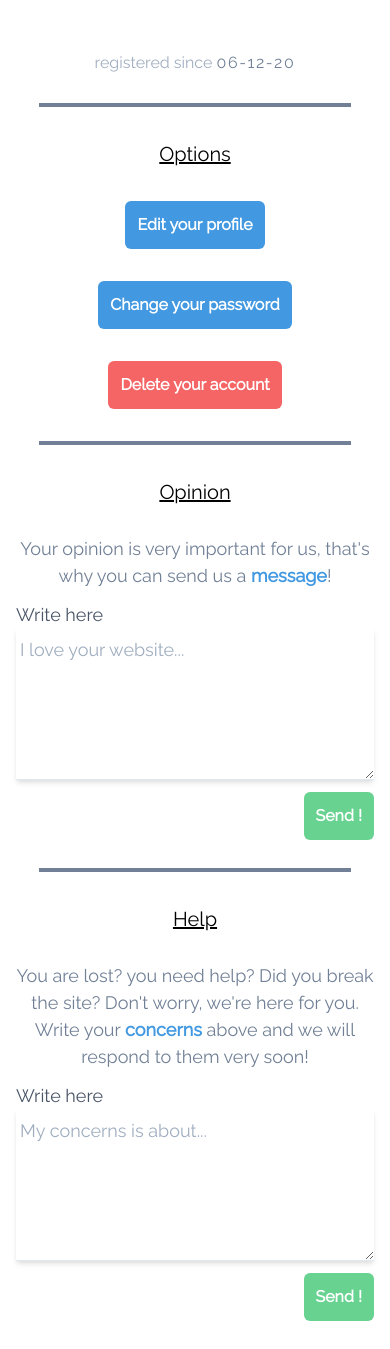
After one commit to arnaud35300/gestionnaire-de-repas, a Symfony app: template templates/user/profile.html.twig in a window 390 px wide. The commit adds this page. Shown: the part 313-1662 px from the top of the page. Run offline with Twig, Linux system fonts and the light colour scheme; the template is opened without the code that fills it, so the values that code supplies are empty; style sheets or scripts are compiled from the project's sources; some libraries are stand-ins or nearby versions; some web fonts are replaced.

Commit message:
profile integration done

```diff
--- a/templates/layouts/_header.html.twig
+++ b/templates/layouts/_header.html.twig
@@ -1,7 +1,9 @@
 <header>
 	<nav class="flex items-center justify-between flex-wrap bg-blue-400 p-6">
 		<div class="flex items-center flex-shrink-0 text-white mr-6">
-			<h1 class="text-xl font-title font-bold">Food<span class="text-black">Book</span>
+			<a href="{{ path('home')}}" alt="home page">
+                <h1 class="text-xl font-title font-bold">Food<span class="text-black">Book</span></h1>
+            </a>
 			</div>
 
 			<div class="block lg:hidden" id="button">
@@ -11,7 +13,7 @@
 				</button>
 			</div>
 
-			<div class="w-full block flex flex-col flex-grow lg:flex lg:flex-row lg:items-center lg:w-auto" id="menu">
+			<div style="display:none !important;" class="w-full block flex flex-col flex-grow lg:flex lg:flex-row lg:items-center lg:w-auto" id="menu">
 				<div class="text-lg lg:flex-grow">
 					<a href="#responsive-header" class="block mt-4 lg:inline-block lg:mt-0 text-white hover:text-white mr-4">
 						Calendar
@@ -27,7 +29,7 @@
 			<div class="lg:flex lg:items-center">
 
             <div class="">
-			    <a href="{{ path('home')}}" alt="your profile" title="your profile">
+			    <a href="{{ path('user_profile')}}" alt="your profile" title="your profile">
                     <img src="https://image.flaticon.com/icons/svg/194/194938.svg" alt="avatar picture" class=" mr-5 w-10 border rounded-full border-white hover:border-transparent  mt-4 lg:mt-0 cursor-pointer"></img>
 			    </a>
             </div>
--- a/templates/main/home.html.twig
+++ b/templates/main/home.html.twig
@@ -5,6 +5,4 @@
 
 {% block body %}
 
-
-
 {% endblock %}
--- /dev/null
+++ b/templates/user/profile.html.twig
@@ -0,0 +1,103 @@
+{% extends "base.html.twig" %}
+
+{% block body %}
+
+	<main class="flex flex-col md:flex-row">
+
+
+		<section class="md:w-2/4">
+
+			<div class="flex flex-col p-4">
+
+				<div class="flex justify-center items-center">
+					<img src="https://image.flaticon.com/icons/svg/194/194938.svg" alt="avatar picture" class="w-3/4 lg:w-2/4 border-2 rounded-full border-black m-4"></img>
+			    </div>
+
+                <h2 class="text-2xl font-bold text-black text-center">{{ user.name|capitalize }}</h2>
+                <p class="my-3 text-center text-gray-600 text-lg">{{ user.email }}</p>
+                <p class="my-3 text-center text-gray-500 text-md">registered since <span class="text-gray-600 tracking-widest">{{ user.createdAt|date('m-d-y') }}</span></p>
+		    </div>
+
+            {# separator #}
+            <div class="flex justify-center">
+                <div class="h-1 bg-gray-600 w-4/5"></div>
+            </div>
+
+             <div class="flex flex-col p-4">
+                <p class="my-4 text-center text-black text-xl underline">Options</p>
+
+                <div class="flex justify-center items-center my-4">
+                    <a href="" alt="edit profile" class="btn hover:btn">Edit your profile</a>
+                </div>
+
+                <div class="flex justify-center items-center my-4">
+                    <a href="" alt="edit profile" class="btn hover:btn">Change your password</a>
+                </div>
+
+                <div class="flex justify-center items-center my-4">
+                    <a href="" alt="remove profile" class="text-center btn bg-red-500 hover:bg-red-700 ">Delete your account</a>
+                </div>
+            </div>
+
+        </section>
+
+
+        <section class="md:w-2/4 xl:flex xl:flex-col xl:items-center">
+
+
+            {# separator #}
+            <div class="md:hidden flex justify-center">
+                <div class="h-1 bg-gray-600 w-4/5"></div>
+            </div>
+
+            <div class="flex flex-col p-4 xl:w-3/4">
+                <p class="my-4 text-center text-black text-xl underline">Opinion</p>
+                <p class="my-3 text-center text-gray-600 text-lg">Your opinion is very important for us, that's why you can send us a <span class="text-blue-500 font-bold">message</span>!</p>
+
+                <form name="message-form" method="post" class="">
+
+                     <div class="flex flex-col">
+                        <label for="message" class="text-gray-700 text-lg">Write here</label>
+                        <textarea placeholder="I love your website..." value="" rows="5"  class="text-blue-400 shadow-md resize-y form-control border-b outline-none py-2 px-1 text-lg focus:border-b-2 focus:border-blue-500"></textarea>
+                     </div>
+
+                    <div class="flex justify-end w-full">
+                        <button class="btn bg-green-400 hover:btn my-3" type="submit">
+                            Send !
+                        </button>
+                    </div>
+			    </form>
+            </div>
+
+            {# separator #}
+            <div class="flex justify-center xl:w-3/4">
+                <div class="h-1 bg-gray-600 w-4/5"></div>
+            </div>
+
+            <div class="flex flex-col p-4 xl:w-3/4">
+                <p class="my-4 text-center text-black text-xl underline">Help</p>
+                <p class="my-3 text-center text-gray-600 text-lg">You are lost? you need help? Did you break the site? Don't worry, we're here for you. Write your <span class="text-blue-500 font-bold">concerns</span> above and we will respond to them very soon!</p>
+
+                <form name="contact-form" method="post" class="">
+
+                    <div class="flex flex-col">
+                        <label for="message" class="text-gray-700 text-lg">Write here</label>
+                        <textarea placeholder="My concerns is about..." value="" rows="5"  class="text-blue-400 shadow-md resize-y form-control border-b outline-none py-2 px-1 text-lg focus:border-b-2 focus:border-blue-500"></textarea>
+                    </div>
+
+                    <div class="flex justify-end w-full">
+                        <button class="btn bg-green-400 hover:btn my-3" type="submit">
+                            Send !
+                        </button>
+                    </div>
+    			</form>
+
+            </div>
+
+        </section>
+    </main>
+{% endblock %}
+
+{% block javascripts %}
+    <script src="{{ asset('asset/js/profile.js') }}"></script>
+{% endblock %}
```
Also changed, not shown: src/Controller/UserController.php (+21 -5 lines), public/assets/js/menu.js.
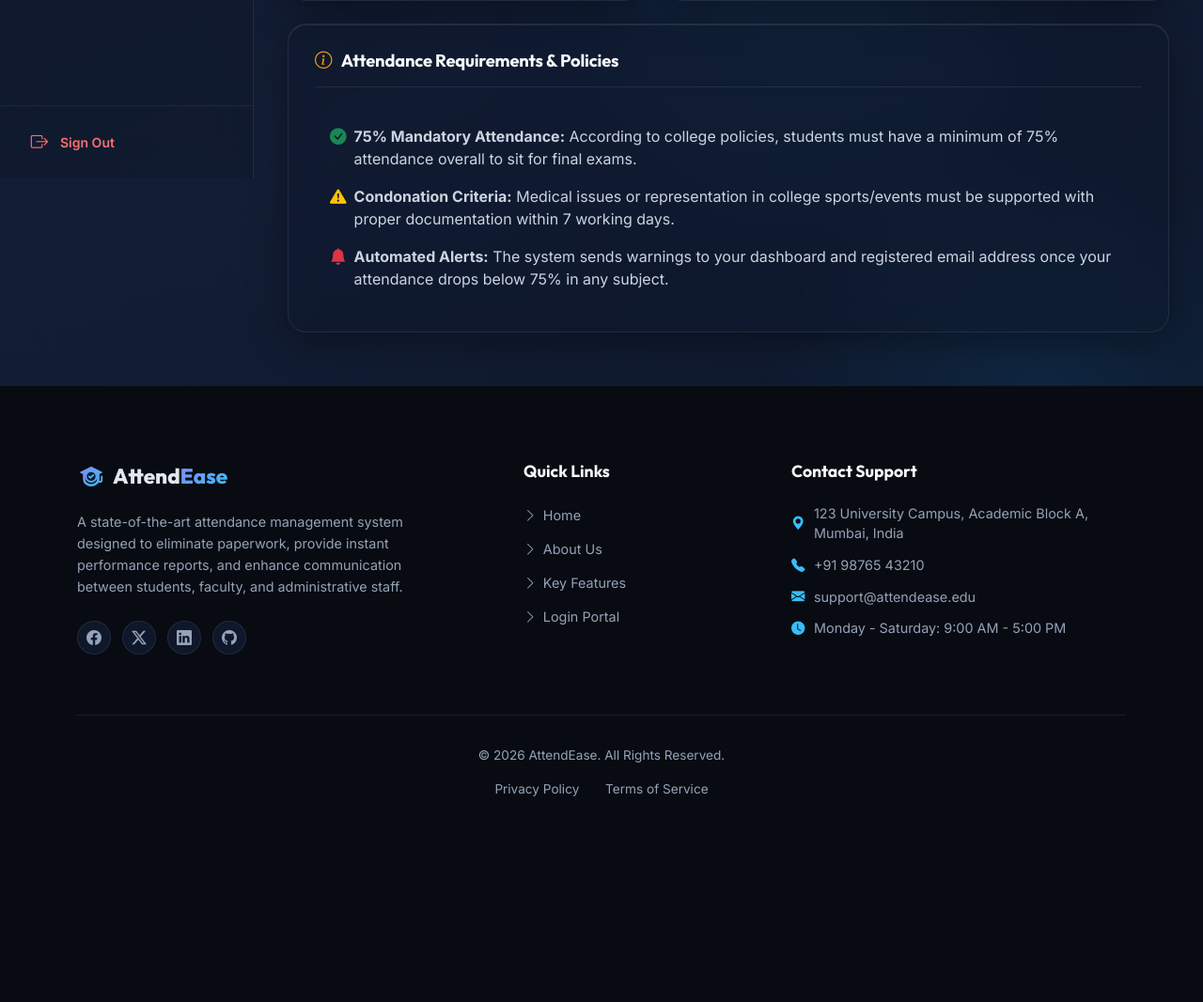
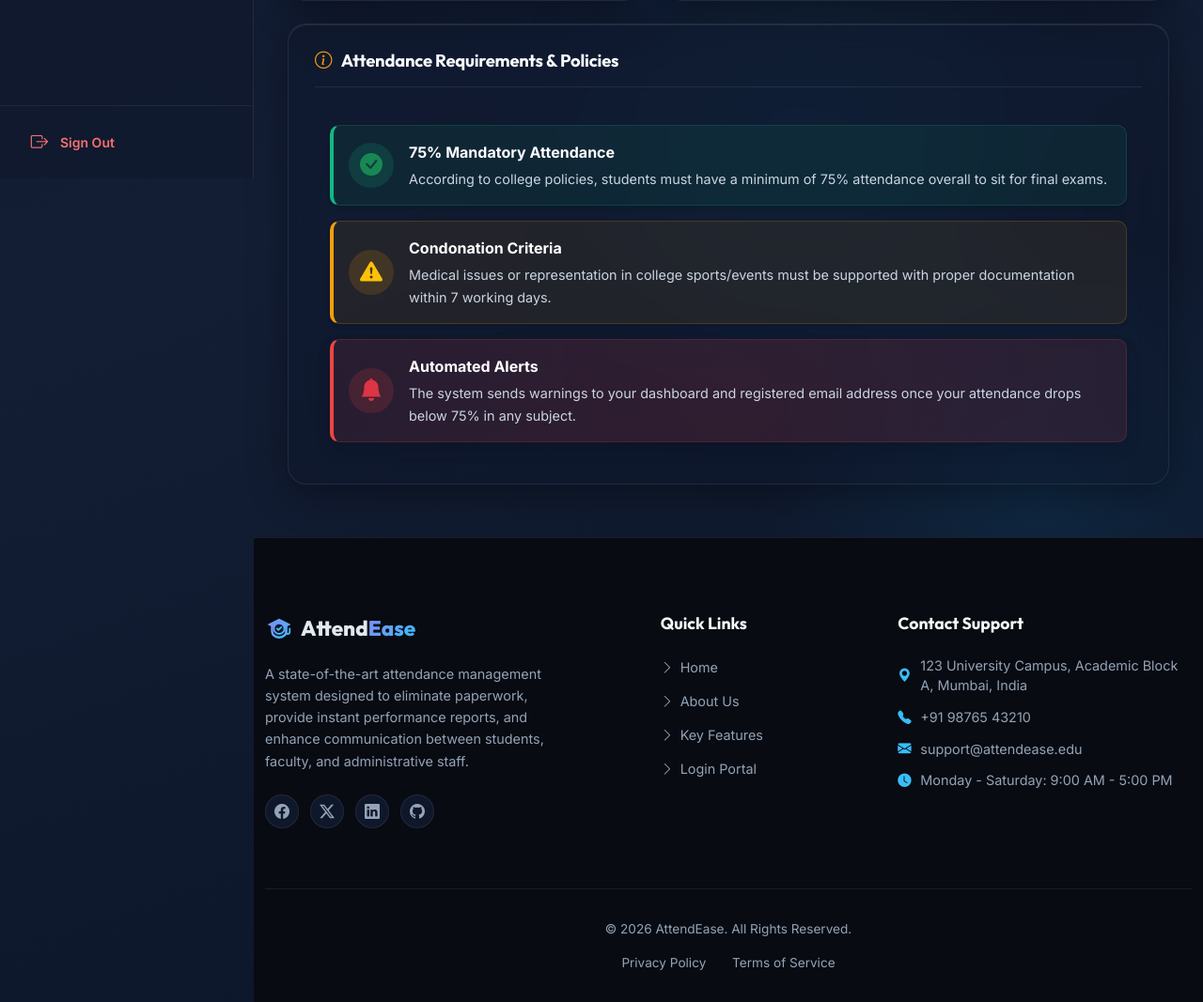
Before and after one commit to Megha-Bansode/Student-Attendance-Tracking-Portal, a PHP site: page /modules/attendance/student-attendance-percentage.php in a window 1280 px wide; the page is wider, and only the part inside the window is pictured. Shown: the part 610-1677 px from the top of that part at 94% size. Before the commit the page ends 1458 px from the top of that part, so only its background shows below. Run offline with PHP 8.4, Linux system fonts and the light colour scheme.

Commit message:
UI: Fix footer overlap and improve student notifications panel UI

```diff
--- a/assets/css/dashboard.css
+++ b/assets/css/dashboard.css
@@ -293,6 +293,28 @@ html.preload-collapsed .faculty-main-content {
 .faculty-main-content.expanded {
     margin-left: 80px;
     max-width: calc(100% - 80px);
+}
+
+/* Footer alignment in dashboard layout */
+body.faculty-portal-body .footer-section {
+    margin-left: 270px;
+    width: calc(100% - 270px);
+    transition: margin-left 0.35s cubic-bezier(0.16, 1, 0.3, 1), width 0.35s cubic-bezier(0.16, 1, 0.3, 1);
+}
+body.faculty-portal-body.sidebar-collapsed .footer-section {
+    margin-left: 80px;
+    width: calc(100% - 80px);
+}
+html.preload-collapsed body.faculty-portal-body .footer-section {
+    margin-left: 80px !important;
+    width: calc(100% - 80px) !important;
+    transition: none !important;
+}
+@media (max-width: 991.98px) {
+    body.faculty-portal-body .footer-section {
+        margin-left: 0 !important;
+        width: 100% !important;
+    }
 }
 
 /* Page Title Band — lighter, inspired by faculty login blue accent */
--- a/assets/js/dashboard.js
+++ b/assets/js/dashboard.js
@@ -63,6 +63,7 @@ function initMobileSidebar() {
         sidebar.classList.add('collapsed');
         const mainContent = document.querySelector('.faculty-main-content');
         if (mainContent) mainContent.classList.add('expanded');
+        document.body.classList.add('sidebar-collapsed');
     }
 
     // Remove preload class to enable transitions again
@@ -77,6 +78,7 @@ function initMobileSidebar() {
             sidebar.classList.toggle('collapsed');
             const mainContent = document.querySelector('.faculty-main-content');
             if (mainContent) mainContent.classList.toggle('expanded');
+            document.body.classList.toggle('sidebar-collapsed');
 
             // Save state
             const isCollapsed = sidebar.classList.contains('collapsed');
--- a/modules/attendance/student-attendance-percentage.php
+++ b/modules/attendance/student-attendance-percentage.php
@@ -132,26 +132,56 @@ if (window.innerWidth >= 992 && localStorage.getItem('facultySidebarCollapsed')
                         <h3 class="faculty-card-title"><i class="bi bi-info-circle" style="color: #f59e0b;"></i> Attendance Requirements &amp; Policies</h3>
                     </div>
                     <div class="p-3">
-                        <ul class="list-unstyled mb-0 d-flex flex-column gap-3">
-                            <li class="d-flex gap-2">
-                                <i class="bi bi-check-circle-fill text-success" style="font-size: 1.1rem;"></i>
-                                <div style="color: #cbd5e1;">
-                                    <strong>75% Mandatory Attendance:</strong> According to college policies, students must have a minimum of 75% attendance overall to sit for final exams.
+                        <div class="d-flex flex-column gap-3">
+                            <!-- Mandatory Attendance Alert -->
+                            <div class="alert d-flex align-items-center mb-0 shadow-sm" style="background: rgba(16, 185, 129, 0.08); border: 1px solid rgba(16, 185, 129, 0.2); border-left: 4px solid #10b981; border-radius: 10px; color: #cbd5e1;">
+                                <div class="rounded-circle d-flex align-items-center justify-content-center me-3" style="width: 48px; height: 48px; background: rgba(16, 185, 129, 0.15); flex-shrink: 0;">
+                                    <i class="bi bi-check-circle-fill fs-4 text-success"></i>
                                 </div>
-                            </li>
-                            <li class="d-flex gap-2">
-                                <i class="bi bi-exclamation-triangle-fill text-warning" style="font-size: 1.1rem;"></i>
-                                <div style="color: #cbd5e1;">
-                                    <strong>Condonation Criteria:</strong> Medical issues or representation in college sports/events must be supported with proper documentation within 7 working days.
+                                <div>
+                                    <strong class="text-white d-block mb-1 fs-6">75% Mandatory Attendance</strong>
+                                    <span style="font-size: 0.9rem;">According to college policies, students must have a minimum of 75% attendance overall to sit for final exams.</span>
                                 </div>
-                            </li>
-                            <li class="d-flex gap-2">
-                                <i class="bi bi-bell-fill text-danger" style="font-size: 1.1rem;"></i>
-                                <div style="color: #cbd5e1;">
-                                    <strong>Automated Alerts:</strong> The system sends warnings to your dashboard and registered email address once your attendance drops below 75% in any subject.
+                            </div>
+
+                            <!-- Condonation Criteria Alert -->
+                            <div class="alert d-flex align-items-center mb-0 shadow-sm" style="background: rgba(245, 158, 11, 0.08); border: 1px solid rgba(245, 158, 11, 0.2); border-left: 4px solid #f59e0b; border-radius: 10px; color: #cbd5e1;">
+                                <div class="rounded-circle d-flex align-items-center justify-content-center me-3" style="width: 48px; height: 48px; background: rgba(245, 158, 11, 0.15); flex-shrink: 0;">
+                                    <i class="bi bi-exclamation-triangle-fill fs-4 text-warning"></i>
                                 </div>
-                            </li>
-                        </ul>
+                                <div>
+                                    <strong class="text-white d-block mb-1 fs-6">Condonation Criteria</strong>
+                                    <span style="font-size: 0.9rem;">Medical issues or representation in college sports/events must be supported with proper documentation within 7 working days.</span>
+                                </div>
+                            </div>
+
+                            <!-- Automated Alerts (Animated) -->
+                            <div class="alert d-flex align-items-center mb-0 shadow position-relative overflow-hidden" style="background: rgba(239, 68, 68, 0.1); border: 1px solid rgba(239, 68, 68, 0.2); border-left: 4px solid #ef4444; border-radius: 10px; color: #cbd5e1; animation: shadowPulse 2s infinite;">
+                                <!-- Optional decorative glow -->
+                                <div style="position: absolute; top: -50%; left: -50%; width: 200%; height: 200%; background: radial-gradient(circle, rgba(239,68,68,0.05) 0%, transparent 60%); pointer-events: none;"></div>
+
+                                <div class="rounded-circle d-flex align-items-center justify-content-center me-3 position-relative" style="width: 48px; height: 48px; background: rgba(239, 68, 68, 0.15); flex-shrink: 0; z-index: 1;">
+                                    <i class="bi bi-bell-fill fs-4 text-danger" style="animation: ringBell 3s infinite;"></i>
+                                </div>
+                                <div class="position-relative" style="z-index: 1;">
+                                    <strong class="text-white d-block mb-1 fs-6">Automated Alerts</strong>
+                                    <span style="font-size: 0.9rem;">The system sends warnings to your dashboard and registered email address once your attendance drops below 75% in any subject.</span>
+                                </div>
+                            </div>
+                        </div>
+
+                        <style>
+                            @keyframes ringBell {
+                                0%, 10% { transform: rotate(0); }
+                                2%, 6% { transform: rotate(15deg); }
+                                4%, 8% { transform: rotate(-15deg); }
+                            }
+                            @keyframes shadowPulse {
+                                0% { box-shadow: 0 0 0 0 rgba(239, 68, 68, 0.2); }
+                                70% { box-shadow: 0 0 0 10px rgba(239, 68, 68, 0); }
+                                100% { box-shadow: 0 0 0 0 rgba(239, 68, 68, 0); }
+                            }
+                        </style>
                     </div>
                 </div>
 
```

════════════════════

REQUIRED WORK » Collect every line from the records above that contains the word "assets".

TASK OUTPUT »
Also changed, not shown: src/Controller/UserController.php (+21 -5 lines), public/assets/js/menu.js.
--- a/assets/css/dashboard.css
+++ b/assets/css/dashboard.css
--- a/assets/js/dashboard.js
+++ b/assets/js/dashboard.js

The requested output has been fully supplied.